Dimmesdale The Scarlet Letter
Gary Oldman as Arthur Dimmesdale int he 1995 movie “The Scarlet Letter”

He demands that she name the father, so the father can share in her guilt and shame, which is what the good people of Boston expect, and in the same words pleads with her to do what he himself is unable to do – relieve his own guilt by naming him publicly. What he’s doing is transferring all of the responsibility for disclosure to Hester.

The second character, Mr. Chillingworth, is Hester’s considerably older husband and known as a scholar. He returns to Boston accompanied by an Indian (we would say native American today), who’s seeking a ransom for the man’s return. He’s temporarily lodged in the prison, where he has the opportunity to meet with Hester privately. He acknowledges that he shares some of the blame himself, in being much older (and wanting a young wife) and then disappearing for a considerable period of time. He also demands to know the father’s identity, which Hester refuses to declare.

Robert Duval as Chillingworth in the 1995 movie
Robert Duval as Roger Chillingworth in the 1995 movie

So, rather than disclosure, he demands that she keep his identity secret, because he’s determined to find out who the father is, and it will be easier if no one knows he’s the wronged husband.

That’s Hester’s situation – her lover asking her to name him publicly because he can’t do it himself and her husband demanding she keeps his own identity secret. She refuses Dimmesdale’s plea to name him and accepts Chillingworth’s demand to keep his secret.

One man is afraid of losing face and position; the other accepts his part in what’s unfolded but only thinks of finding the unnamed father. Dimmesdale wants to be exposed to assuage his guilt; Chillingworth wants his identity to remain hidden to enable him to identify his wife’s lover. At this point, neither man is exhibiting a stellar character. In different ways, both are using Hester.

Nathaniel Hawthorne in 1848
Nathaniel Hawthorne about the time he wrote “The Scarlet Letter”

What is striking about the two men is how recognizable they are. It’s a novel written more than 150 years ago, but the two men seem almost contemporary.

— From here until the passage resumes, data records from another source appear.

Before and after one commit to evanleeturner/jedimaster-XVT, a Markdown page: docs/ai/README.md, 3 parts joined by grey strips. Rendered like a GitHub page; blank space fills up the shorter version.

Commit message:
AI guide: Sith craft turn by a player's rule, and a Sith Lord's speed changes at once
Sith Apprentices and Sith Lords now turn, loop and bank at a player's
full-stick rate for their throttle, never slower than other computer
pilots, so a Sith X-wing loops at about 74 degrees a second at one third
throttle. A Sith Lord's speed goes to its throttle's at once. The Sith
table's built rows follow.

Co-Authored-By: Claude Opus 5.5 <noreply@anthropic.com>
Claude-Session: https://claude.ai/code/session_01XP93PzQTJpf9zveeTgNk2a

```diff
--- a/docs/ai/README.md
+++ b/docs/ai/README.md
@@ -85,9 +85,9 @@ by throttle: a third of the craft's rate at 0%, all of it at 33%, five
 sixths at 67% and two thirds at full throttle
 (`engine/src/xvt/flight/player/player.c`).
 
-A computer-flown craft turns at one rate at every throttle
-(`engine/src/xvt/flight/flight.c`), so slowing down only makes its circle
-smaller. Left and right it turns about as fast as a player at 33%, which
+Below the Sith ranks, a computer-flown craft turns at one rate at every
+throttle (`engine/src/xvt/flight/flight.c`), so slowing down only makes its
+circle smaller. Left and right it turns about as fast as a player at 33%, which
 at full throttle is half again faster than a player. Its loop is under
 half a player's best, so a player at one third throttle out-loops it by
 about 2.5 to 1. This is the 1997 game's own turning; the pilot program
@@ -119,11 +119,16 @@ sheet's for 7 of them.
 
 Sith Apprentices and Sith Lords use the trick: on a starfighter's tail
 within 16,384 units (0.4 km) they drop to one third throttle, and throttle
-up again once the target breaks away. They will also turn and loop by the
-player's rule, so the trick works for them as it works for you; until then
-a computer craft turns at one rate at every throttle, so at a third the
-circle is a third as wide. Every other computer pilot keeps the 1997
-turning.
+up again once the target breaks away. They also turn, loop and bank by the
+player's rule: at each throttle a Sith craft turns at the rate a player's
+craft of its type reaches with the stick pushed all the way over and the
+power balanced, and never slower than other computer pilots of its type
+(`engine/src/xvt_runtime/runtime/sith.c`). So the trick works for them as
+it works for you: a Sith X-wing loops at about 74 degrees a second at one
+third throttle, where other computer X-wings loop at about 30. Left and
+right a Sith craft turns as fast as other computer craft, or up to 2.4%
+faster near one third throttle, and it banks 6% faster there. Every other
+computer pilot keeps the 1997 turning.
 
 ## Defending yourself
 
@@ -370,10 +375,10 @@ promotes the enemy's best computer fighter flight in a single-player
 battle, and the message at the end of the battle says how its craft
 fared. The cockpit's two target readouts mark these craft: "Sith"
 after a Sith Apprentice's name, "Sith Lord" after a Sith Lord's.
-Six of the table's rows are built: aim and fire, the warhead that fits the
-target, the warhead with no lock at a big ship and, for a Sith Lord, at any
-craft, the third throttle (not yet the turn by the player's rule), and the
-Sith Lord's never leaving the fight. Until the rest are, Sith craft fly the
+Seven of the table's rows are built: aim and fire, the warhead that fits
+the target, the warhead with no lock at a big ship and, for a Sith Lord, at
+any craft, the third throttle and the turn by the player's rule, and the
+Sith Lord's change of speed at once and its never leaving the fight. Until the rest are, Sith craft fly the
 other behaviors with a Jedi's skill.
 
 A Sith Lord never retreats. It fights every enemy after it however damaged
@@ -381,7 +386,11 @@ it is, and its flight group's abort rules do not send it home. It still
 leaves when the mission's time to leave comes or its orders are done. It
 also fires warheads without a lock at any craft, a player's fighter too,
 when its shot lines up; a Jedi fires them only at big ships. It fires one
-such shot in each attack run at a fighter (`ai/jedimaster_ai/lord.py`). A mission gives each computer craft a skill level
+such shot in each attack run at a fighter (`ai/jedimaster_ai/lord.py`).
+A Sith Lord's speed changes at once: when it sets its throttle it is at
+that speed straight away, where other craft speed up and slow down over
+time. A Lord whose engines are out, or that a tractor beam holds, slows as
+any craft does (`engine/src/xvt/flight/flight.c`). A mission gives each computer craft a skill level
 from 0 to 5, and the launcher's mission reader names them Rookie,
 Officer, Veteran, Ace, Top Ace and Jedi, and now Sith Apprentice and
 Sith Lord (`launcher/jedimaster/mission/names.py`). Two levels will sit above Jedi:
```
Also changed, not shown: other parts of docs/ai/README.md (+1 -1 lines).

One is too afraid to take responsibility but is wracked by guilt; the other wants control. We know people like this, people who have committed a wrong but are afraid to say what they’ve done, even if others suffer, and people who have both been wronged and committed a wrong themselves but want someone to pay.

What Hawthorne did with these two characters was to capture flaws inherent in all human beings. We make mistakes, we experience guilt, we’re afraid to admit our responsibility because of our position, but we hope to be resolved of the weight we’re carrying. Or we’re wronged by someone else, and even though we might have had a part in what happened, we want revenge, and we’ll disguise who we really are to get it.

Perhaps Hawthorne is demonstrating the reality that human nature doesn’t change.

Published by

Glynn Young

Glynn Young is an award-winning speechwriter and public relations executive and is a Fellow of the Public Relations Society of America and a member of the St. Louis Media Hall of Fame. He blogs at Faith, Fiction, Friends. Glynn is the author of three published novels in the Dancing Priest series – Dancing Priest (2012), A Light Shining (2013), Dancing King(2017), and Dancing Prophet (2018). He is the author of the non-fiction book Poetry at Work. He is also a contributing editor at Tweetspeak Poetry.